• **Problem to solve**:
What is the number of lines in the listing below that contain the word "return"? Give only that number.

• **Records supplied**:
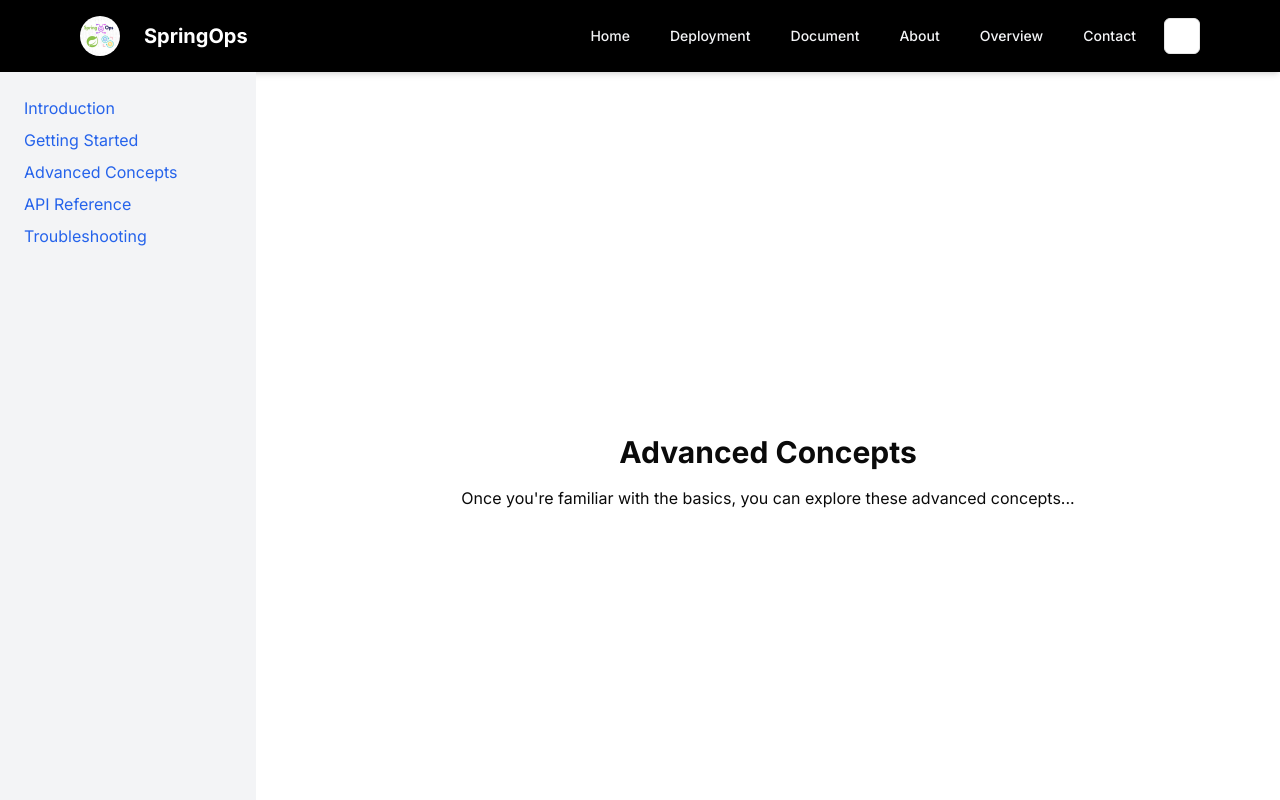
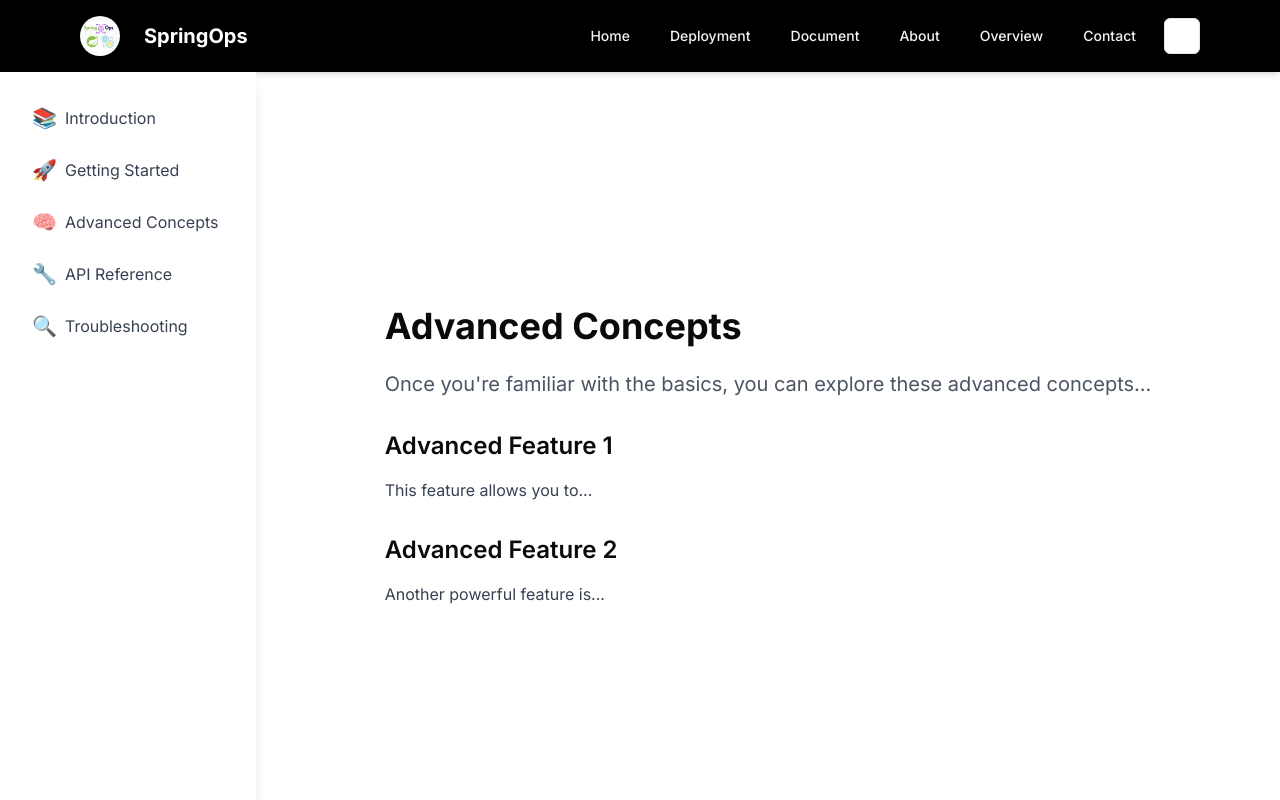
Before and after one commit to JomNum-Tech/JomNum-Tech, a Next.js app: page /document/advanced-concepts in a window 1280 px wide. Shown: the top 800 px of the page. Built offline with nearby package versions, Linux system fonts and the light colour scheme.

Commit message:
modify UI document page

```diff
--- a/app/(root)/document/[slug]/page.tsx
+++ b/app/(root)/document/[slug]/page.tsx
@@ -1,44 +1,126 @@
+"use client"
+
 import Sidebar from '@/components/Sidebar';
-import { notFound } from 'next/navigation';
+import { motion } from 'framer-motion';
+import { useEffect } from 'react';
+import { useInView } from 'react-intersection-observer';
 
-const contentMap: Record<string, { title: string; content: string }> = {
-  introduction: {
-    title: 'Introduction',
+interface Section {
+  title: string;
+  content: string;
+}
+
+interface Content {
+  title: string;
+  content: string;
+  sections: Section[];
+}
+
+const contentMap: Record<string, Content> = {
+  'introduction': {
+    title: 'Introduction To SpringOps',
     content: 'Welcome to our documentation. This is the introduction page.',
+    sections: [
+      { title: 'What is SpringOps?', content: 'Our platform is a revolutionary...' },
+      { title: 'Why use SpringOps?', content: 'Our platform offers unique features...' },
+    ]
   },
   'getting-started': {
     title: 'Getting Started',
-    content: "Here's how to get started with our product...",
+    content: 'Here\'s how to get started with our product...',
+    sections: [
+      { title: 'Installation', content: 'To install our product, follow these steps...' },
+      { title: 'Configuration', content: 'After installation, you need to configure...' },
+    ]
   },
   'advanced-concepts': {
     title: 'Advanced Concepts',
-    content: "Once you're familiar with the basics, you can explore these advanced concepts...",
+    content: 'Once you\'re familiar with the basics, you can explore these advanced concepts...',
+    sections: [
+      { title: 'Advanced Feature 1', content: 'This feature allows you to...' },
+      { title: 'Advanced Feature 2', content: 'Another powerful feature is...' },
+    ]
   },
   'api-reference': {
     title: 'API Reference',
     content: 'Detailed information about our API endpoints and how to use them.',
+    sections: [
+      { title: 'Authentication', content: 'To authenticate your API requests...' },
+      { title: 'Endpoints', content: 'Here are the available API endpoints...' },
+    ]
   },
-  troubleshooting: {
+  'troubleshooting': {
     title: 'Troubleshooting',
     content: 'Having issues? Check out our troubleshooting guide.',
-  },
-};
+    sections: [
+      { title: 'Common Issues', content: 'Here are some common issues and their solutions...' },
+      { title: 'Contact Support', content: 'If you can\'t find a solution, contact our support team...' },
+    ]
+  }
+}
 
-export default function DocumentPage({ params }: { params: { slug: string } }) {
-  const content = contentMap[params.slug];
+function Section({ title, content }: Section) {
+  const [ref, inView] = useInView({
+    triggerOnce: true,
+    threshold: 0.1,
+  })
+
+  return (
+    <motion.section
+      ref={ref}
+      initial={{ opacity: 0, y: 50 }}
+      animate={inView ? { opacity: 1, y: 0 } : { opacity: 0, y: 50 }}
+      transition={{ duration: 0.5 }}
+      className="mb-8"
+    >
+      <h2 className="text-2xl font-semibold mb-4">{title}</h2>
+      <p className="text-gray-700">{content}</p>
+    </motion.section>
+  )
+}
+
+interface DocumentPageProps {
+  params: {
+    slug?: string; // Make slug optional for safety
+  };
+}
+
+export default function DocumentPage({ params }: DocumentPageProps) {
+  const slug = params.slug || ""; // Default to an empty string if slug is undefined
+  const content = slug ? contentMap[slug] : undefined;
+
+  useEffect(() => {
+    window.scrollTo(0, 0);
+  }, [slug]);
 
   if (!content) {
-    notFound();
-    return null;
+    return <div>Page not found</div>;
   }
 
   return (
     <main className="flex">
-        <Sidebar />
-        <article className="max-w-3xl mx-auto w-full h-screen flex flex-col justify-center items-center">
-            <h1 className="text-3xl font-bold mb-4">{content.title}</h1>
-            <p>{content.content}</p>
-        </article>
+      <Sidebar />
+      <article className="max-w-3xl mx-auto h-screen grid place-content-center">
+        <motion.h1
+          initial={{ opacity: 0, y: -50 }}
+          animate={{ opacity: 1, y: 0 }}
+          transition={{ duration: 0.5 }}
+          className="text-4xl font-bold mb-6"
+        >
+          {content.title}
+        </motion.h1>
+        <motion.p
+          initial={{ opacity: 0 }}
+          animate={{ opacity: 1 }}
+          transition={{ duration: 0.5, delay: 0.2 }}
+          className="text-xl text-gray-600 mb-8"
+        >
+          {content.content}
+        </motion.p>
+        {content.sections.map((section, index) => (
+          <Section key={index} title={section.title} content={section.content} />
+        ))}
+      </article>
     </main>
-  );
+  )
 }
--- a/components/Sidebar.tsx
+++ b/components/Sidebar.tsx
@@ -1,29 +1,42 @@
 "use client"
 
 import Link from 'next/link'
+import { usePathname } from 'next/navigation'
+import { motion } from 'framer-motion'
 
 const tableOfContents = [
-  { title: 'Introduction', slug: 'introduction' },
-  { title: 'Getting Started', slug: 'getting-started' },
-  { title: 'Advanced Concepts', slug: 'advanced-concepts' },
-  { title: 'API Reference', slug: 'api-reference' },
-  { title: 'Troubleshooting', slug: 'troubleshooting' },
+  { title: 'Introduction', slug: 'introduction', icon: '📚' },
+  { title: 'Getting Started', slug: 'getting-started', icon: '🚀' },
+  { title: 'Advanced Concepts', slug: 'advanced-concepts', icon: '🧠' },
+  { title: 'API Reference', slug: 'api-reference', icon: '🔧' },
+  { title: 'Troubleshooting', slug: 'troubleshooting', icon: '🔍' },
 ]
 
 export default function Sidebar() {
+  const pathname = usePathname()
+
   return (
-    <aside className="w-64 bg-gray-100 p-6 overflow-auto">
+    <aside className="w-64 bg-white shadow-lg p-6 overflow-auto">
       <nav>
         <ul className="space-y-2">
           {tableOfContents.map((item) => (
-            <li key={item.slug}>
+            <motion.li
+              key={item.slug}
+              whileHover={{ scale: 1.05 }}
+              whileTap={{ scale: 0.95 }}
+            >
               <Link
                 href={`/document/${item.slug}`}
-                className="text-blue-600 hover:underline"
+                className={`flex items-center p-2 rounded-lg transition-colors duration-200 ${
+                  pathname === `/documents/${item.slug}`
+                    ? 'bg-blue-100 text-blue-700'
+                    : 'text-gray-700 hover:bg-gray-100'
+                }`}
               >
-                {item.title}
+                <span className="mr-2 text-xl">{item.icon}</span>
+                <span>{item.title}</span>
               </Link>
-            </li>
+            </motion.li>
           ))}
         </ul>
       </nav>
--- a/package.json
+++ b/package.json
@@ -18,11 +18,13 @@
     "class-variance-authority": "^0.7.0",
     "clsx": "^2.1.1",
     "formik": "^2.4.6",
+    "framer-motion": "^11.8.0",
     "lucide-react": "^0.446.0",
     "next": "14.2.13",
     "next-themes": "^0.3.0",
     "react": "^18",
     "react-dom": "^18",
+    "react-intersection-observer": "^9.13.1",
     "tailwind-merge": "^2.5.2",
     "tailwindcss-animate": "^1.0.7",
     "yup": "^1.4.0"
```
Also changed, not shown: 1 other file (tests, documents, lock files or other folders).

• **Solution**:
5